You’ve worked hard throughout your career. Now, in your 50s or 60s, retirement is coming into view. You know you should maximize your IRA or 401(k) contributions. Or perhaps you’re already retired and coming to appreciate the importance of making your nest egg last.
But now your children or grandchildren are touring colleges and sending out applications. You desperately want to help them start their adult lives financially strong, without the burden of massive student loans.
And maybe you’re starting to wonder — or perhaps you’ve been asked — if you should cut back on saving for retirement or even dip into IRA or 401(k) funds to pay their college bills.
You’re far from alone. Two-thirds of parents of adult children polled for a March 2023 Bankrate survey reported making financial sacrifices for their kids ages 18 and up. About half reported dipping into retirement or emergency savings, one in five significantly so.
The heart wants to help. According to a July 2023 survey by personal finance website WalletHub, 72 percent of U.S. parents say their children’s education is worth going into debt for.
But if it’s a choice between going into debt to pay for your kids’ school and safeguarding your retirement security, consult your head as well. The stakes are high, and the consequences can be lasting.
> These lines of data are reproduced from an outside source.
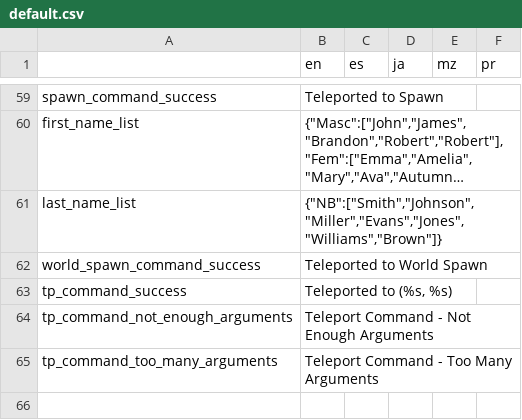
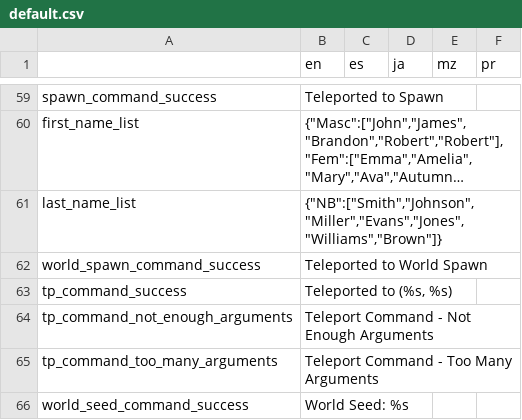
Before and after one commit to alexis-evelyn/Sweet-Tea, a CSV file: Assets/Languages/default.csv, drawn as a sheet; only a part is shown, gaps mark what is left out; long unchanged cells end in ….

Commit message:
Added Get Seed Command

```diff
--- a/Assets/Languages/default.csv
+++ b/Assets/Languages/default.csv
@@ -65 +65,2 @@ tp_command_not_enough_arguments,Teleport Command - Not Enough Arguments,,,,
 tp_command_too_many_arguments,Teleport Command - Too Many Arguments,,,,
+world_seed_command_success,World Seed: %s,,,,
```
Also changed, not shown: 6 other files.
“Whether it’s your children or grandchildren, take care of yourself first,” advises Roger Whitney, a certified financial planner (CFP) and host of The Retirement Answer Man podcast. “If you don’t do that, you’re just going to wind up being a burden to them later.”
Here are four things to think about in weighing whether to reduce or forgo saving to cover kids’ college costs.
1. You have less time to recoup the costs
Your college-age children or grandkids have their entire working lives in front of them and decades to earn, and save, before they retire. Your window for both generating income and saving money is getting smaller, if it hasn’t already closed.